Exercise data below:
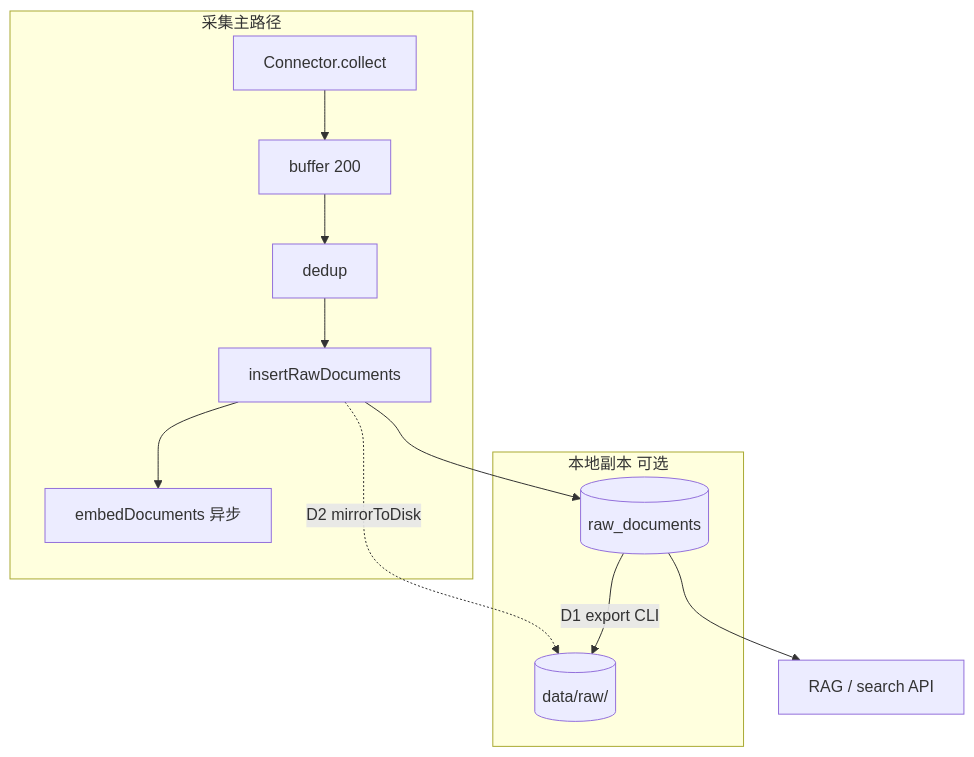
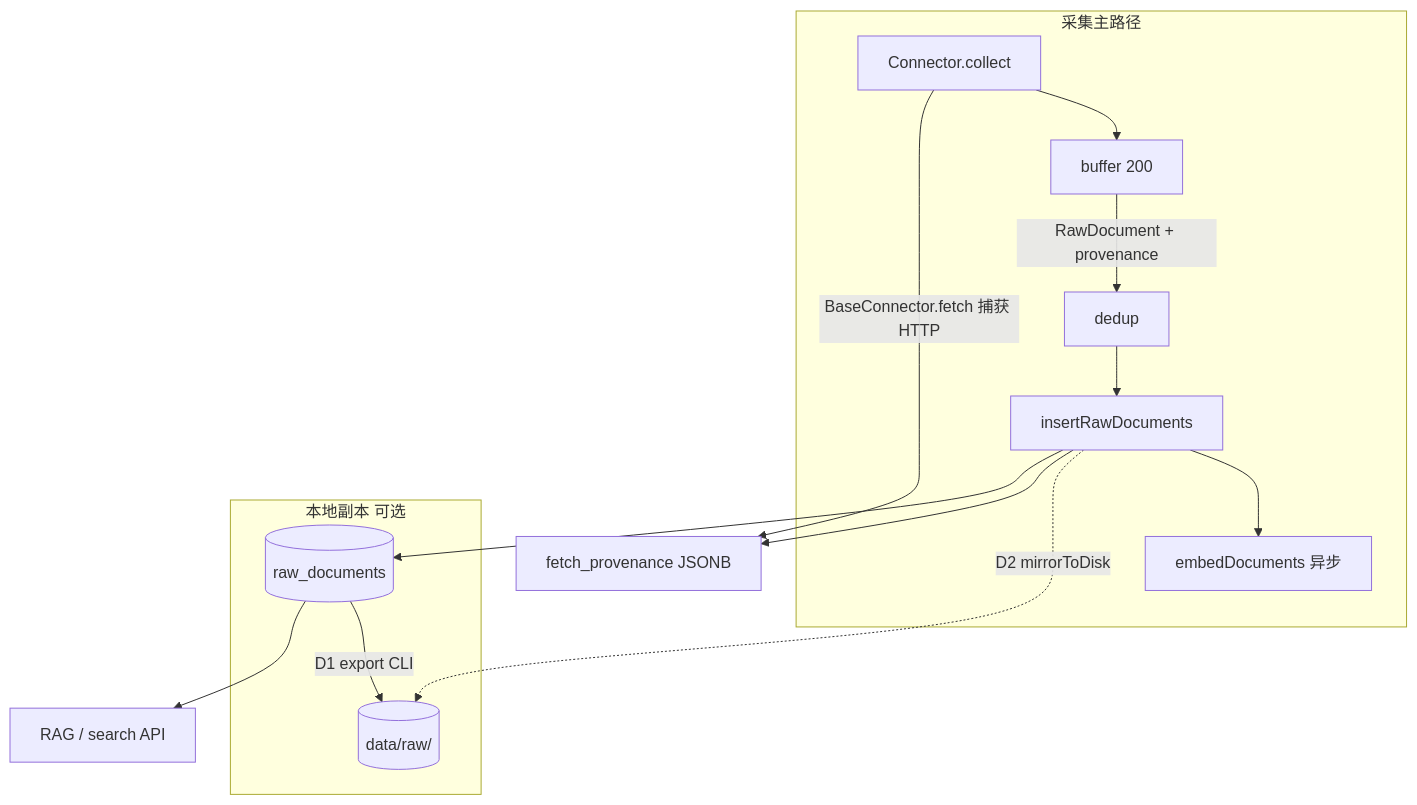
The first of 2 diagrams in docs/plans/原始数据本地导出与镜像方案.md (wwhdx/data-platform), drawn with Mermaid before and after one commit. The commit also changed other lines of this file and 5 other files, not shown here.

````diff
--- a/docs/plans/原始数据本地导出与镜像方案.md
+++ b/docs/plans/原始数据本地导出与镜像方案.md
@@ -44,15 +44,17 @@
 ```mermaid
 flowchart TB
   subgraph collect [采集主路径]
     C[Connector.collect] --> B[buffer 200]
-    B --> D[dedup]
+    B -->|RawDocument + provenance| D[dedup]
     D --> I[insertRawDocuments]
     I --> E[embedDocuments 异步]
   end
   subgraph local [本地副本 可选]
     I -.->|D2 mirrorToDisk| FS[(data/raw/)]
     DB[(raw_documents)] -->|D1 export CLI| FS
   end
-  I --> DB
+  C -->|BaseConnector.fetch 捕获 HTTP| P[fetch_provenance JSONB]
+  I --> P
+  I --> DB[(raw_documents)]
   DB --> RAG[RAG / search API]
 ```
````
End of Exercise data.
Task to carry out: Find how many lines of the records hold the string "docs", then give that number by itself.

Written response: 3